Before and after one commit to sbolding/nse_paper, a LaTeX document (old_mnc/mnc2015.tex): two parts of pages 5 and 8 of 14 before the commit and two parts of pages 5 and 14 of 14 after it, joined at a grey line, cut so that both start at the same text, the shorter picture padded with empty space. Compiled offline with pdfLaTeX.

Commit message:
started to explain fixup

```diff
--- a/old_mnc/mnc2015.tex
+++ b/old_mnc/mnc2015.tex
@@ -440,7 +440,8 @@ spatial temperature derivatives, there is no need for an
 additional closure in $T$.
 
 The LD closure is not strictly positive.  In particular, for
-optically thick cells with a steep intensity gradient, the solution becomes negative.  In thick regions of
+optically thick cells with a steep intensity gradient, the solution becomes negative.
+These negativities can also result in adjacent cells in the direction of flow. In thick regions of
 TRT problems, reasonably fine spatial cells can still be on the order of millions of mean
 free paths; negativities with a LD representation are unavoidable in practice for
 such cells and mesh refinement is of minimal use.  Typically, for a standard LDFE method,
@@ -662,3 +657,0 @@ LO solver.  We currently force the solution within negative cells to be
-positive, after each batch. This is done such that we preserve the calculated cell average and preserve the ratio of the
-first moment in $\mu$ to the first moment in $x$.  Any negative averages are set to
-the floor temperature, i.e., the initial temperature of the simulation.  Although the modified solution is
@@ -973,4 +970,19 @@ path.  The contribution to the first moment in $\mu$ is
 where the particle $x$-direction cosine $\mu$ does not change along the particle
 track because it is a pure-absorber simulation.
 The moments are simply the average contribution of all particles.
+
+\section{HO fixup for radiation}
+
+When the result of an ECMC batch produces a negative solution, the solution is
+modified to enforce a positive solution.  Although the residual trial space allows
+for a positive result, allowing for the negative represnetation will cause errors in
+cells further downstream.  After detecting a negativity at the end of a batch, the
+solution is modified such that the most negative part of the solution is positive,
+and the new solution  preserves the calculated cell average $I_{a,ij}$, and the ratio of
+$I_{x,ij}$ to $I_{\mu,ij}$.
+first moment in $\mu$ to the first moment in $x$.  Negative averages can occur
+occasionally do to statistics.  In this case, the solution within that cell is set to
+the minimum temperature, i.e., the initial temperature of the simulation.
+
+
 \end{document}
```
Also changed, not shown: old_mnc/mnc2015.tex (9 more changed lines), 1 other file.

**EXERCISE PROMPT**
Go line by line through the records above and copy each one containing "positive".

**YOUR SOLUTION**
 The LD closure is not strictly positive.  In particular, for
-positive, after each batch. This is done such that we preserve the calculated cell average and preserve the ratio of the
+modified to enforce a positive solution.  Although the residual trial space allows
+for a positive result, allowing for the negative represnetation will cause errors in
+solution is modified such that the most negative part of the solution is positive,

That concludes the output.